Swiss professor Riccardo Bocco, a professor of anthropology and sociology for the Graduate Institute in Geneva, claimed Israel had an economic motive in killing Gaza civilians during Operation Protective Edge during a lecture he held at "Peace Week," an event held by the Geneva Peace Building Platform. According to Bocco's claims, the security industry used Gaza as a field experiment and reaped a $7 billion profit as a result.
"The killing of Palestinian civilians in the Gaza Strip during Operation Protective Edge had a clear economic motive – the Israeli security industries are the ones who prospered from Protective Edge," said Bocco.
Bocco's lecture was recorded by an Israeli representative at the conference, and a report was handed over to the Foreign Ministry in Jerusalem as part of a mission to track anti-Israel activities with an emphasis on those which receive sponsorship from international and academic institutions.
The said event went under the title "Geneva Peace Week" and included lectures by several other professors.
"An academic degree never constitutes a guarantee of decency," the Foreign Ministry said in response.
"The Foreign Ministry fights and will continue to fight all of those who take advantage of their position as academics in order to slander Israel. It is unfortunate to see that the UN and well-known academic organizations sponsor debates and seminars that promote incitement and violence rather than peace."
Professor Bocco has been a faculty member at Geneva's Graduate Institute of International Studies since 1986, and heads Palestinian research at the academic institution whose graduates include former secretary general of the UN Kofi Annan and award-winning Israeli historian Shaul Friedlander, who also taught at the institute and now teaches at UCLA.
The Foreign Ministry said that the lecture was a one-sided indictment against Israel.
Bocco allegedly completely ignored Hamas as a source of the fighting, withheld himself from categorizing the actions of the Palestinian organizations as "terror," and did not mention the kidnapping and murder of the three Israeli teenagers Eyal Yifrach, Naftali Frenkel and Gil-Ad Shaer.
According to the Foreign Ministry, Bocco did not mention the massive launching of rockets by Hamas into Israeli population centers and the violations of the cease-fire by Hamas.
Instead, Bocco described the Palestinian civilian casualties as the product of a deliberate strategy: "Israel has a well-planned, deliberate strategy on how to profit from political, social and economic damage directed at Palestinian civilians."
After naming the number of casualties –"the minority of which were involved in the fighting," according to Bocco – the injured and displaced Gazans, and the damaged homes, the professor stated that the purpose of the entire operation was to put pressure on the people of Gaza to support the Palestinian Authority instead of Hamas.
"The message to the Palestinians was clear.
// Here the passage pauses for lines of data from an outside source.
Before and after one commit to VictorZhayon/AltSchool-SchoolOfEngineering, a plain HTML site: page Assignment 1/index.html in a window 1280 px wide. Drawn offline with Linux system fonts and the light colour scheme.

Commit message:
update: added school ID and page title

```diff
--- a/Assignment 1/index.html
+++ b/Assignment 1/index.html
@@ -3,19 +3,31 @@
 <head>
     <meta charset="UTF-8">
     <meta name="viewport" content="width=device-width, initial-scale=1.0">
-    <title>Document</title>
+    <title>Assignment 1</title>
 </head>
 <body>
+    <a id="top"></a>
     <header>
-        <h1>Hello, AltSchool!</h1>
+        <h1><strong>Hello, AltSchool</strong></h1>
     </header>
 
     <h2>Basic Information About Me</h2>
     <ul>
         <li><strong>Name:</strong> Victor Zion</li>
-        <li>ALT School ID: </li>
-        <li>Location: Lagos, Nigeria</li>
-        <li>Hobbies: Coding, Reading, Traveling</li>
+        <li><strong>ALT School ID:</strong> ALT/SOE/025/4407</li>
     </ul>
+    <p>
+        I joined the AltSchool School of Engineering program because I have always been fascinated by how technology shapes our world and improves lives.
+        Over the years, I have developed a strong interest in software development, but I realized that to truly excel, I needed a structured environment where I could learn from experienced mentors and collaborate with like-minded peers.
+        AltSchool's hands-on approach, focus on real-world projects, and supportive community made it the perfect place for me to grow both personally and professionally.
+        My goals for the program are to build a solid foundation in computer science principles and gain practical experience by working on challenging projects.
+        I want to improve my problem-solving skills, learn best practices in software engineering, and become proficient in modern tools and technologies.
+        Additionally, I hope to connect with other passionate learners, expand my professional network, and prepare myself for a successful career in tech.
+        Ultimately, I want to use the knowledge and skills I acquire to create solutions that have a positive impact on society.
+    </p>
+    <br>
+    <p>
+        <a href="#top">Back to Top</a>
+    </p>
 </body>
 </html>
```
The continued support of Hamas will bring them harm," the professor said.
Bocco added that Israel intentionally avoided hurting Palestinian leaders in order to present them as having immunity, compared to the severe damage to the civilian population.
Bocco claimed Israel deliberately bombed big factories in the Strip belonging to wealthy families that have good ties with Israel in order to apply pressure on the economic elite to take action against Hamas.
The professor criticized the use of new technology by the IDF, especially the use of drones, and claimed that it is used to dehumanize the enemy and change the perception of the soldiers, so that they hurt the enemy as though the fighting were a video game.
Bocco also claimed that most of Israel's prime ministers, who were formally senior officers in the IDF, have "hands covered in Palestinian blood."
Professor Bocco said that the fighting in Gaza has helped promote the image of Netanyahu as a leader with a "positive" track record. He also claimed that the fighting enhanced fundamentalist religious processes in the IDF and read the letter that the Givati Brigade Commander had read to his fighters before they entered Gaza. According to Bocco, the commander told the soldiers they were fighting for God and the Jewish religion.
According to the Israeli representative present at the conference, not one of the 300 people in the audience challenged Bocco's remarks or asked difficult questions, and at the end of the lecture he was rewarded with a large round of applause.